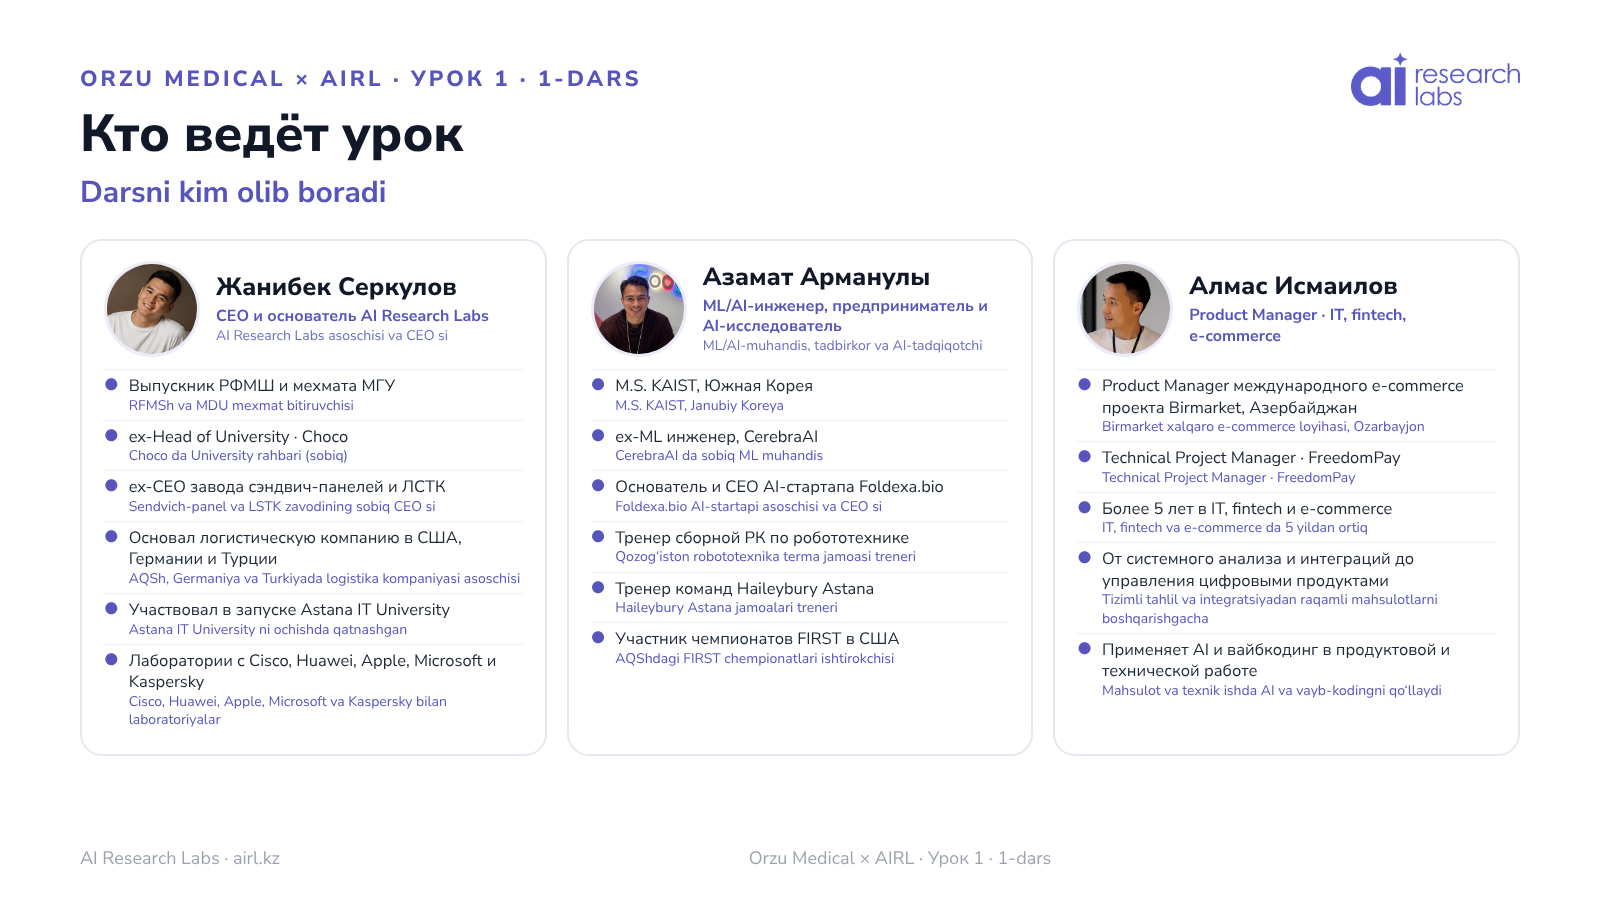
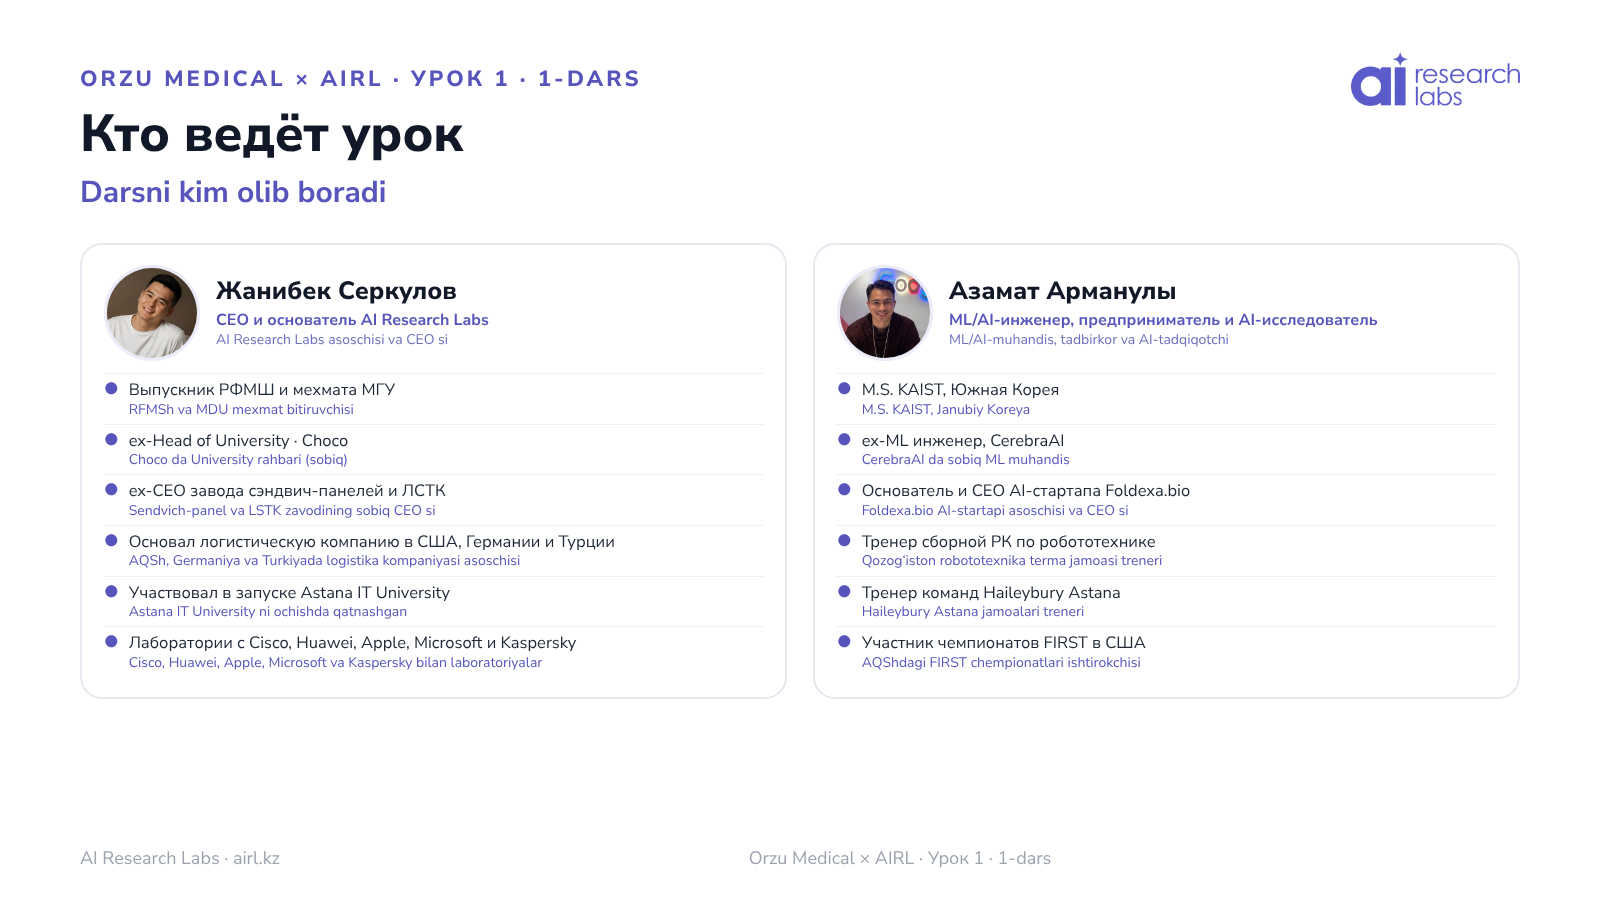
Orzu lesson 1: one-page '4 weeks of support' slide first; trainers slide without Almas
Replaces the two programme slides with one page: what the 4-week support
is, how each week runs, how to work with an AIRL skill, and the weekly
plan by skill.

Claude-Session: https://claude.ai/code/session_01R4xGES8mrcLgXzJP7i52hx

Changed region(s): [[0.0625, 0.2489, 0.9375, 0.8089]]

diff --git a/apps/api/src/db/workbook-orzu-week1.ts b/apps/api/src/db/workbook-orzu-week1.ts
@@ -9,7 +9,7 @@
  * Images are static assets in `apps/web/public/workbook/orzu/`:
  *   step-0..7.png     — lesson slides (AIRL style, RU + UZ, 1600×900)
  *   team.png          — «Кто ведёт урок» (trainers)
- *   program-a/b.png   — «Программа на 4 недели»: weeks 1–4 with AIRL skills
+ *   support.png       — «4 недели сопровождения»: format, skills workflow, 4-week plan
  *   goals.png         — «Завтра на уроке»: 90-minute plan and results
  *   slide-tilmoch.png — «Перевод на узбекский в вашем телефоне» (deck slide 2)
  *   tilmoch-qr.png    — clean QR → https://tilmoch-eight.vercel.app
@@ -93,9 +93,8 @@ export const ORZU_WEEK1_WORKBOOK: SeedBlock[] = [
     'ORZU MEDICAL × AIRL · 1-DARS\nSunʼiy intellekt bilan mini-loyiha — 7 qadamda\n\nOddiy misolda — **klinika arizalari trekeri** — butun yoʻlni bosib oʻtamiz: bir sahifalik gʻoyadan SI-agent bajaradigan birinchi vazifagacha. Dasturlashni bilish shart emas: haqiqiy promptlar va fayllarni koʻrsatamiz, siz ularni oʻz loyihangizda takrorlaysiz.\n\n**Darsning asosiy vositasi — /airl-spec koʻnikmasi:** u vazifangizni haqiqiy PRD ga (SPEC.md fayli) aylantiradi, keyin agent shu fayl boʻyicha ishlaydi.',
     'agenda',
   ),
-  img('team.png', 'Кто ведёт урок: Жанибек Серкулов, Азамат Арманулы, Алмас Исмаилов · Darsni kim olib boradi'),
-  img('program-a.png', 'Программа на 4 недели · 1/2: план, данные и приложение · 4 haftalik dastur 1/2'),
-  img('program-b.png', 'Программа на 4 недели · 2/2: защита, запуск, Demo Day · 4 haftalik dastur 2/2'),
+  img('support.png', '4 недели сопровождения: как мы работаем и как работать со скиллами · 4 haftalik hamrohlik'),
+  img('team.png', 'Кто ведёт урок: Жанибек Серкулов, Азамат Арманулы · Darsni kim olib boradi'),
   img('goals.png', 'Завтра на уроке: план на 90 минут и результаты · Darsda: 90 daqiqalik reja va natijalar'),
   t(
     'КАРТА УРОКА · что получится на каждом шаге\n1. **Идея на одну страницу** → docs/IDEA.md\n2. **Мини-PRD с /airl-spec** → SPEC.md и ARCHITECTURE.md\n3. **Подготовка проекта** → репозиторий GitHub, CLAUDE.md, папка docs/\n4. **План и маленькие задачи** → docs/TASKS.md\n5. **Первый цикл с агентом** → первая готовая функция и commit\n6. **Типичные ошибки** → как их не допустить\n7. **Итоговый чеклист** → всё ли готово к следующему уроку\n\n**Как сдавать упражнения:** напишите ответ и нажмите «Отправить». Выбор и оценка отправляются сразу при нажатии; в проверочных вопросах выберите вариант и нажмите «Проверить». Чеклист сдаётся, когда отмечены все пункты. Принятое упражнение отмечается зелёной галочкой **«Ответ принят»** — тренер видит ответ сразу.',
————————
* **Required work**
What lines above contain the string "support"? Copy all of them.

* **Output for this task**
Orzu lesson 1: one-page '4 weeks of support' slide first; trainers slide without Almas
Replaces the two programme slides with one page: what the 4-week support
+ *   support.png       — «4 недели сопровождения»: format, skills workflow, 4-week plan
+  img('support.png', '4 недели сопровождения: как мы работаем и как работать со скиллами · 4 haftalik hamrohlik'),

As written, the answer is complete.